When bands try to add samples and effects to their demos it's usually an unpleasantly-messy affair. Kid Samson, however, kick against this trend presenting three tracks of unrelenting quirky guitar pop backed by synthetic swooshes, robot vocals, drum loops and what sounds like in-game music on a Commodore 64 (see track 2, 'Volvo'). On the human side the vocals are pleasantly brit-poppy, on the opening track going uncomfortably Damon Albarn in the middle.
It's the constant desire to experiment set against their conscious decision to stay pop that makes Kid Samson so special.

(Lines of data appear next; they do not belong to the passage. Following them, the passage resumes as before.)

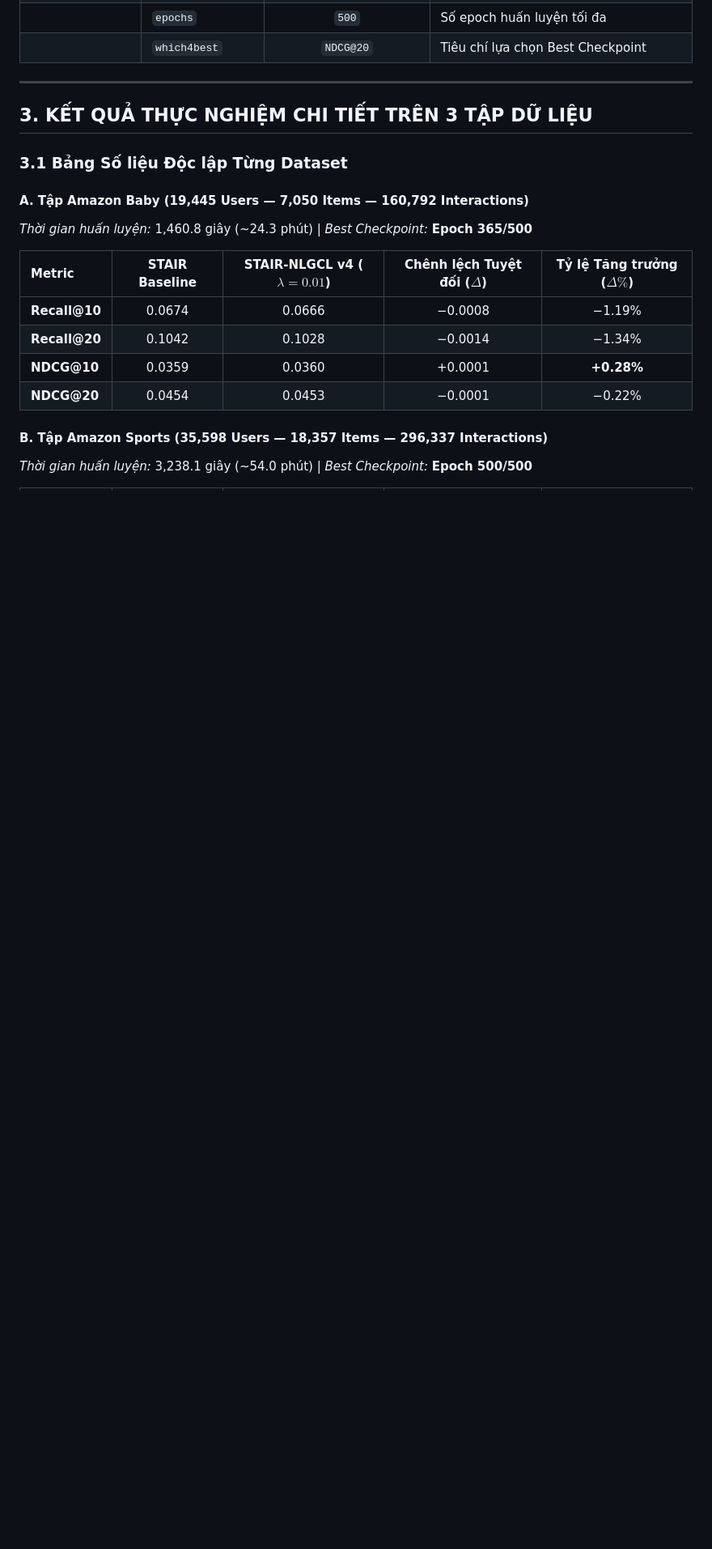
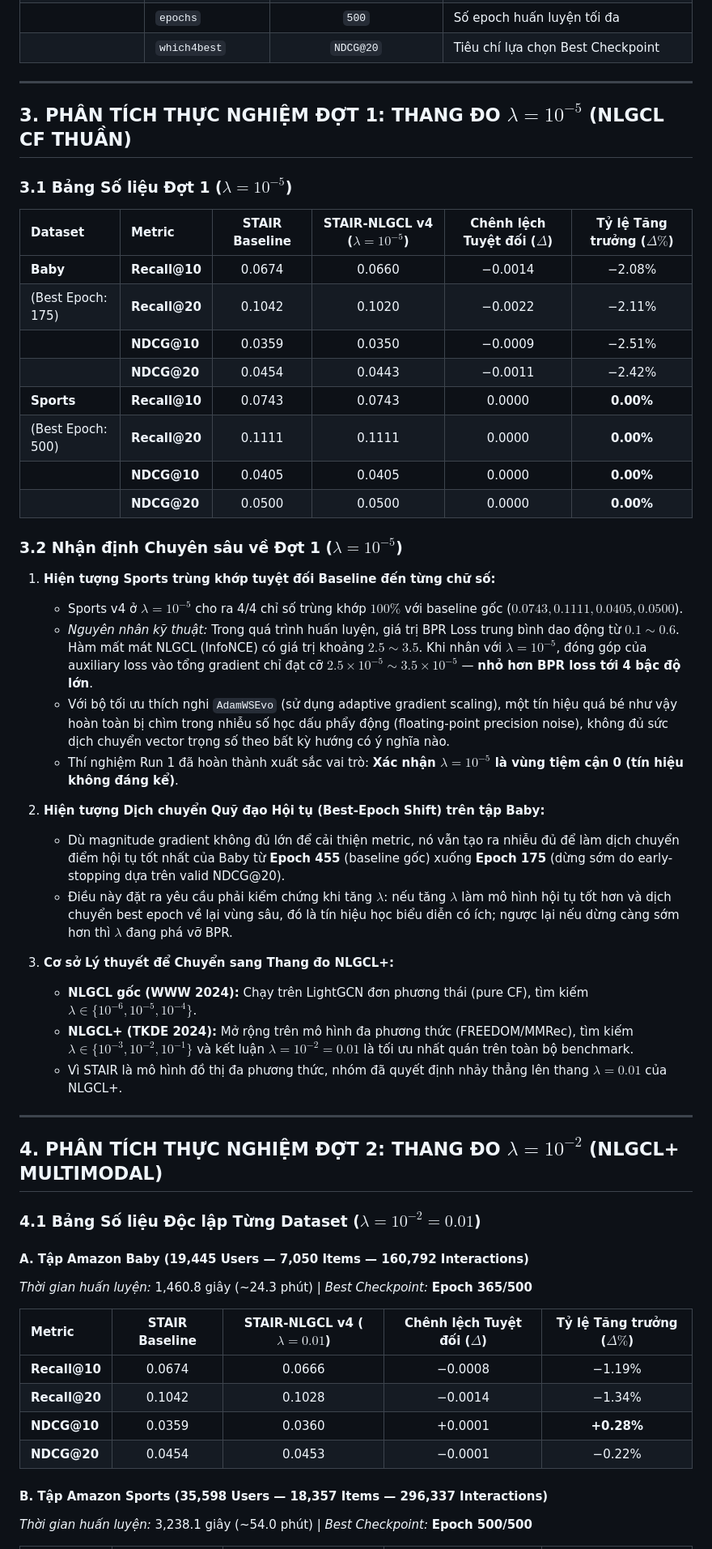
Before and after one commit to ThanhChuong12/STAIR-Enhanced, a Markdown page: docs/STAIRE2_v4_Experiment_Report.md, the part around one of its changes. Shown at 81% size. Drawn GitHub-style; blank space fills up the shorter version.

Commit message:
docs(v4): Add detailed analysis of lambda=1e-5 run and cross-scale comparison

```diff
--- a/docs/STAIRE2_v4_Experiment_Report.md
+++ b/docs/STAIRE2_v4_Experiment_Report.md
@@ -62,9 +64,43 @@
 
 ---
 
-## 3. KẾT QUẢ THỰC NGHIỆM CHI TIẾT TRÊN 3 TẬP DỮ LIỆU
+## 3. PHÂN TÍCH THỰC NGHIỆM ĐỢT 1: THANG ĐO $\lambda = 10^{-5}$ (NLGCL CF THUẦN)
 
-### 3.1 Bảng Số liệu Độc lập Từng Dataset
+### 3.1 Bảng Số liệu Đợt 1 ($\lambda = 10^{-5}$)
+
+| Dataset | Metric | STAIR Baseline | STAIR-NLGCL v4 ($\lambda = 10^{-5}$) | Chênh lệch Tuyệt đối ($\Delta$) | Tỷ lệ Tăng trưởng ($\Delta\%$) |
+| :--- | :--- | :---: | :---: | :---: | :---: |
+| **Baby** | **Recall@10** | 0.0674 | 0.0660 | −0.0014 | −2.08% |
+| (Best Epoch: 175) | **Recall@20** | 0.1042 | 0.1020 | −0.0022 | −2.11% |
+| | **NDCG@10** | 0.0359 | 0.0350 | −0.0009 | −2.51% |
+| | **NDCG@20** | 0.0454 | 0.0443 | −0.0011 | −2.42% |
+| **Sports** | **Recall@10** | 0.0743 | 0.0743 | 0.0000 | **0.00%** |
+| (Best Epoch: 500) | **Recall@20** | 0.1111 | 0.1111 | 0.0000 | **0.00%** |
+| | **NDCG@10** | 0.0405 | 0.0405 | 0.0000 | **0.00%** |
+| | **NDCG@20** | 0.0500 | 0.0500 | 0.0000 | **0.00%** |
+
+### 3.2 Nhận định Chuyên sâu về Đợt 1 ($\lambda = 10^{-5}$)
+
+1. **Hiện tượng Sports trùng khớp tuyệt đối Baseline đến từng chữ số:**
+   - Sports v4 ở $\lambda=10^{-5}$ cho ra 4/4 chỉ số trùng khớp $100\%$ với baseline gốc ($0.0743, 0.1111, 0.0405, 0.0500$).
+   - *Nguyên nhân kỹ thuật:* Trong quá trình huấn luyện, giá trị BPR Loss trung bình dao động từ $0.1 \sim 0.6$. Hàm mất mát NLGCL (InfoNCE) có giá trị khoảng $2.5 \sim 3.5$. Khi nhân với $\lambda=10^{-5}$, đóng góp của auxiliary loss vào tổng gradient chỉ đạt cỡ $2.5 \times 10^{-5} \sim 3.5 \times 10^{-5}$ — **nhỏ hơn BPR loss tới 4 bậc độ lớn**.
+   - Với bộ tối ưu thích nghi `AdamWSEvo` (sử dụng adaptive gradient scaling), một tín hiệu quá bé như vậy hoàn toàn bị chìm trong nhiễu số học dấu phẩy động (floating-point precision noise), không đủ sức dịch chuyển vector trọng số theo bất kỳ hướng có ý nghĩa nào.
+   - Thí nghiệm Run 1 đã hoàn thành xuất sắc vai trò: **Xác nhận $\lambda=10^{-5}$ là vùng tiệm cận 0 (tín hiệu không đáng kể)**.
+
+2. **Hiện tượng Dịch chuyển Quỹ đạo Hội tụ (Best-Epoch Shift) trên tập Baby:**
+   - Dù magnitude gradient không đủ lớn để cải thiện metric, nó vẫn tạo ra nhiễu đủ để làm dịch chuyển điểm hội tụ tốt nhất của Baby từ **Epoch 455** (baseline gốc) xuống **Epoch 175** (dừng sớm do early-stopping dựa trên valid NDCG@20).
+   - Điều này đặt ra yêu cầu phải kiểm chứng khi tăng $\lambda$: nếu tăng $\lambda$ làm mô hình hội tụ tốt hơn và dịch chuyển best epoch về lại vùng sâu, đó là tín hiệu học biểu diễn có ích; ngược lại nếu dừng càng sớm hơn thì $\lambda$ đang phá vỡ BPR.
+
+3. **Cơ sở Lý thuyết để Chuyển sang Thang đo NLGCL+:**
+   - **NLGCL gốc (WWW 2024):** Chạy trên LightGCN đơn phương thái (pure CF), tìm kiếm $\lambda \in \{10^{-6}, 10^{-5}, 10^{-4}\}$.
+   - **NLGCL+ (TKDE 2024):** Mở rộng trên mô hình đa phương thức (FREEDOM/MMRec), tìm kiếm $\lambda \in \{10^{-3}, 10^{-2}, 10^{-1}\}$ và kết luận $\lambda = 10^{-2} = 0.01$ là tối ưu nhất quán trên toàn bộ benchmark.
+   - Vì STAIR là mô hình đồ thị đa phương thức, nhóm đã quyết định nhảy thẳng lên thang $\lambda = 0.01$ của NLGCL+.
+
+---
+
+## 4. PHÂN TÍCH THỰC NGHIỆM ĐỢT 2: THANG ĐO $\lambda = 10^{-2}$ (NLGCL+ MULTIMODAL)
+
+### 4.1 Bảng Số liệu Độc lập Từng Dataset ($\lambda = 10^{-2} = 0.01$)
 
 #### A. Tập Amazon Baby (19,445 Users — 7,050 Items — 160,792 Interactions)
 *Thời gian huấn luyện:* 1,460.8 giây (~24.3 phút) | *Best Checkpoint:* **Epoch 365/500**
```
Also changed, not shown: other parts of docs/STAIRE2_v4_Experiment_Report.md (+24 -23 lines).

No matter how many strange noises and melodic twists they throw in every track has an immediacy that hits you to get your head nodding. 'Robotman' is a particularly good example, starting with Avalanches-esque sample soup it drives into a rolling beat with a big chorus. Later, it all goes quiet and we get guitars and square-wave single note melodies slowly burning up a ramalama punk pop diversion before diving back into the rolling. Someone has realised different movements in pop songs are possible without going quite to the camp theatrical extreme of 'Bohemian Rhapsody' (though only just).
It's music with feeling, without feeling the necessity to explicitly
explore feelings. It's complicated yet fantastically simple. It's
rough as 48 hour stubble yet smooth enough for the tenderest of
ears. Kid Samson are probably all intellectual deviants in the
flesh, fantastically skewed pop music is rarely made by anyone
else, which would make it twice as interesting to see how they
perform this future-retro-trad-leftfield music live.
9Andy (quirk) Thomas's Score